    1. (104)
    1. Tüünii*i/j
    2. 3SG.GEN
    1. eej
    2. mother
    1. [
    2. [
    1. Tuya
    2. Tuya.NOM
    1. khen-iigi
    2. who-ACC
    1. khar-san
    2. see-PST
    1. gej
    2. COMP
    1. ]
    2. ]
    1. khel-sen
    2. say-PST
    1. be?
    2. Q
    1. ‘Who did his mother say Tuya saw?’                                                                         [= (100)]
    1. (105)
    1. Öör-sd-iin-kh
    2. self-PL-GEN-EPTH
    1. n’i
    2. POSS.3
    1. eej
    2. mother
    1. [
    2. [
    1. Odgerel(-iig)
    2. Odgerel(-ACC)
    1. khen-d*i/j
    2. who-DAT
    1. ene
    2. this
    1. nom-iig
    2. book-ACC
    1. ög-sön
    2. give-PST
    1. gej
    2. COMP
    1. ]
    2. ]
    1. khel-sen?
    2. say-PST
    1. ‘Who did their mother say that Odgerel gave this book to?’                                 [= (101b)]

Finally, (106) shows that covert Wh-movement obligatorily reconstructs for Condition C, unlike what we saw for hyperraising in (88).

    1. (106)
    1. Ter*i/j
    2. 3SG.NOM
    1. [
    2. [
    1. Bold
    2. Bold.NOM
    1. khen-iini
    2. who-GEN
    1. zurg-iig
    2. picture-ACC
    1. shataa-san
    2. burn-PST
    1. gej
    2. COMP
    1. ]
    2. ]
    1. khel-sen
    2. say-PST
    1. be?
    2. Q
    1. ‘Whose picture did (s)he say that Bold burned?’

The Ā-properties of the Wh-movement data discussed in this section provide a counterpart to the hyperraising data in §4.1. Wh-movement is usually taken to target Spec-CP, the same type of position proposed here to be involved in the derivation of hyperraising in Mongolian. The former displays several of the characteristic properties of Ā-movement, while the latter showcases the behavior of A-movement. To reiterate, if the edge analysis put forth here is correct, the implication is that Spec-CP can be an A-position too, instead of being an Ā-position intrinsically.
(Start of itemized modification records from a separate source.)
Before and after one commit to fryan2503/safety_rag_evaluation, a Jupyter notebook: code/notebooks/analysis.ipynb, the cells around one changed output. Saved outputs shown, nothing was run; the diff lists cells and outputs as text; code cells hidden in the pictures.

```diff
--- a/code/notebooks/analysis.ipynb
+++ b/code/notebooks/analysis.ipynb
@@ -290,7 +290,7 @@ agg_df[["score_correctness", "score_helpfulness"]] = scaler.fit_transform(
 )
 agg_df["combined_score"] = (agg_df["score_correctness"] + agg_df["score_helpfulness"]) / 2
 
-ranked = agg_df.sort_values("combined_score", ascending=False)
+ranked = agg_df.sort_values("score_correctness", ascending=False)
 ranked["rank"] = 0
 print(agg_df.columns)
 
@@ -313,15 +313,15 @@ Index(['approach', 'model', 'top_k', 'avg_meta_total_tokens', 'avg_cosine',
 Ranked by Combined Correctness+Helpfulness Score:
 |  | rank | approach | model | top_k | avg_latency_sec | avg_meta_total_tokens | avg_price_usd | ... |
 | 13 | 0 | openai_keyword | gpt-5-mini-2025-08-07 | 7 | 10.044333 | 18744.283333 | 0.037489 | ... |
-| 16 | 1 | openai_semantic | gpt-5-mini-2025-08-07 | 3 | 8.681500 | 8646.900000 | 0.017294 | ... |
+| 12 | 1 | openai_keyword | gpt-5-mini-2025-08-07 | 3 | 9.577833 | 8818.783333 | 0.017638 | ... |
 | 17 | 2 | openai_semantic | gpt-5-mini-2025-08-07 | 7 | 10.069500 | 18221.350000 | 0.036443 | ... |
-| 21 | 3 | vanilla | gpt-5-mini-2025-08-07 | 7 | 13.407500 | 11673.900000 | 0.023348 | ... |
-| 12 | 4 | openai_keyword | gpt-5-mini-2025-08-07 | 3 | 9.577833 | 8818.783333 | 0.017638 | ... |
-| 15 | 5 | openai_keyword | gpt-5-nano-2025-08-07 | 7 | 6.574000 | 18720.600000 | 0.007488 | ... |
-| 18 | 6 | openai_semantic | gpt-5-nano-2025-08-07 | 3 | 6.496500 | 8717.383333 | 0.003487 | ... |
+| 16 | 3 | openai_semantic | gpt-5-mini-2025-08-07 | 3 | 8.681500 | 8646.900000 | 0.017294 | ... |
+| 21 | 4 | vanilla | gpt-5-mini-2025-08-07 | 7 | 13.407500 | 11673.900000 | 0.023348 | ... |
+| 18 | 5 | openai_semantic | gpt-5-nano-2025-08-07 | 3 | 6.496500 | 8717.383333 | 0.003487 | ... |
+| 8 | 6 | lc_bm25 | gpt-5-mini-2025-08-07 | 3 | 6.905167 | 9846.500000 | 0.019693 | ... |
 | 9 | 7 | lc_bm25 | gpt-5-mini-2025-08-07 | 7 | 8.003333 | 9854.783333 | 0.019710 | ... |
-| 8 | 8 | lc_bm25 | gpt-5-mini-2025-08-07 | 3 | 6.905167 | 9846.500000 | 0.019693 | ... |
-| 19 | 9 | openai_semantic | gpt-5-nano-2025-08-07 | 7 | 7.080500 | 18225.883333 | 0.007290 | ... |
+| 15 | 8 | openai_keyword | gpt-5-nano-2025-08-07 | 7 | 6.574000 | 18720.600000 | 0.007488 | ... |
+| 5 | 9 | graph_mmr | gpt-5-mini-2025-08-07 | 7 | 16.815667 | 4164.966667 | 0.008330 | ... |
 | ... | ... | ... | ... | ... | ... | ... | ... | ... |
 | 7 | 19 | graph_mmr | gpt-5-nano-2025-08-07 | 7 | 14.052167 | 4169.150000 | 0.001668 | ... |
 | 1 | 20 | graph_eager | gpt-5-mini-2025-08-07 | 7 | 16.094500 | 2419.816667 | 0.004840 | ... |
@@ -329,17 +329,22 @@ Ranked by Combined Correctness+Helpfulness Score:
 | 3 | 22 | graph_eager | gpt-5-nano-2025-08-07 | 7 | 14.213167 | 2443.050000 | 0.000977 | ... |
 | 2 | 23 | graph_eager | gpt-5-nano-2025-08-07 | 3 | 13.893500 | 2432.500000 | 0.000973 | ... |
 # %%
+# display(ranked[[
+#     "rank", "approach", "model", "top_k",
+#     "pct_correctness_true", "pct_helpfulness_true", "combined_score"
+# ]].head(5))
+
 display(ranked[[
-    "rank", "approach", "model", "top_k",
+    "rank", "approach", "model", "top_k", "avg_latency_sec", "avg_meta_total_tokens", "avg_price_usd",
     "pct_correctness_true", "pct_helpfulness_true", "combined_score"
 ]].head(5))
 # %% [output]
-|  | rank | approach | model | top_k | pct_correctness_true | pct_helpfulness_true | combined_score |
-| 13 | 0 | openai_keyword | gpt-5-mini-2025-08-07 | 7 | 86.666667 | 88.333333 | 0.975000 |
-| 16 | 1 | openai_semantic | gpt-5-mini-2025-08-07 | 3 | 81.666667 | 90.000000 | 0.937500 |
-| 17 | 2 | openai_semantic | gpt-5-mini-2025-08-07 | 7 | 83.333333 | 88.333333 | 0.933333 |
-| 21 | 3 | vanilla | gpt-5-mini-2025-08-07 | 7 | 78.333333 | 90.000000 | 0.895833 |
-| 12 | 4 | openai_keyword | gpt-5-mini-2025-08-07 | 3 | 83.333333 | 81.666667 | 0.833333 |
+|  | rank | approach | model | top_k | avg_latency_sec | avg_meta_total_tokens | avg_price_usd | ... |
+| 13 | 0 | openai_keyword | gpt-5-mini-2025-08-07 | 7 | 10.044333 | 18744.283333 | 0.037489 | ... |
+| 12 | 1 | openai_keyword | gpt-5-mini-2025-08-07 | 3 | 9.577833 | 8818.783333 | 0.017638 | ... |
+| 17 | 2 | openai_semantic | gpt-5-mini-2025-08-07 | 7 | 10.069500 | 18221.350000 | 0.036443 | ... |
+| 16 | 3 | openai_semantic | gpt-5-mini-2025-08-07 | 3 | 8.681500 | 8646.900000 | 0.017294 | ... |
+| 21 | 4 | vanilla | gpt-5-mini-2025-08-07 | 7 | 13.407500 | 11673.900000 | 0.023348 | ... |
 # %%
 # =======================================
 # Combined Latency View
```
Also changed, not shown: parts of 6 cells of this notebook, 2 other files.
5 Concluding remarks

This paper provided an analysis of accusative subjects in Mongolian that is based on the movement of that DP to the Spec-CP of the embedded clause. This proposal was an attempt to account for how the matrix v can assign accusative case to the embedded subject and why accusative subjects can be hyperraised without violating the PIC. I then tried to show that hyperraising in Mongolian is a type of A-movement. If hyperraising in Mongolian does require an intermediate step of movement through Spec-CP, the conclusion is that this position can be an A-position too, hence why it can feed phenomena of the A-type. This conclusion was reinforced by the contrast with covert Wh-movement, which exhibits expected properties of Ā-movement.

If correct, the possibility of Spec-CP being an A-position rounds out the typology of syntactic positions that is latent in Van Urk (2015). Van Urk demonstrates convincingly that Spec-CP can be a composite A/Ā position in Dinka. One of the arguments offered is based on the fact that the phrase that occupies the first position triggers φ-agreement in the verb in V2 position. The phrase moved to Spec-CP can be an object that moves across the higher subject.

    1. (107)
    1.  
    1. a.
    1. Yî̤in
    2. you
    1. Ø-cí̤
    2. 2-PRF.OV
    1. môc
    2. man.GEN
    1. tî̤iŋ.
    2. see.NF
    1. ‘You, the man has seen.’
    1.  
    1. b.
    1. Mìir
    2. giraffe
    1. à-càa
    2. 3SG-PRF.1SG
    1. tî̤iŋ.
    2. see.NF
    1. ‘A giraffe, I have seen.’
    1.  
    1. c.
    1. Miɛ̀ɛr
    2. giraffes
    1. á-càa
    2. 3PL-PRF.1SG
    1. 3PL
    1. tî̤iŋ.
    2. see.NF
    1. ‘Giraffes, I have seen.’

While the triggering of agreement is a property characteristic of A-movement, the skipping over of higher potential goals ia property of Ā-movement.

Likewise, in (108), mòc é̤bɛ̤́n ‘every man’ moves from the embedded clause into the left periphery of the matrix clause.

    1. (108)
    1. Dinka (Van Urk 2015: 110)
    1. Mòc
    2. man
    1. é̤bɛ̤́ni
    2. every
    1. à-yíi
    2. 3S-HAB.OV
    1. tiéeŋ-i
    2. woman-SG.3SG
    1. luêeel
    2. say.NF
    1. [CP
    2. [
    1. è̤ __thɛt
    2. C__cook.SV
    1. ].
    2. ]
    1. ‘Every man, his wife says is cooking.’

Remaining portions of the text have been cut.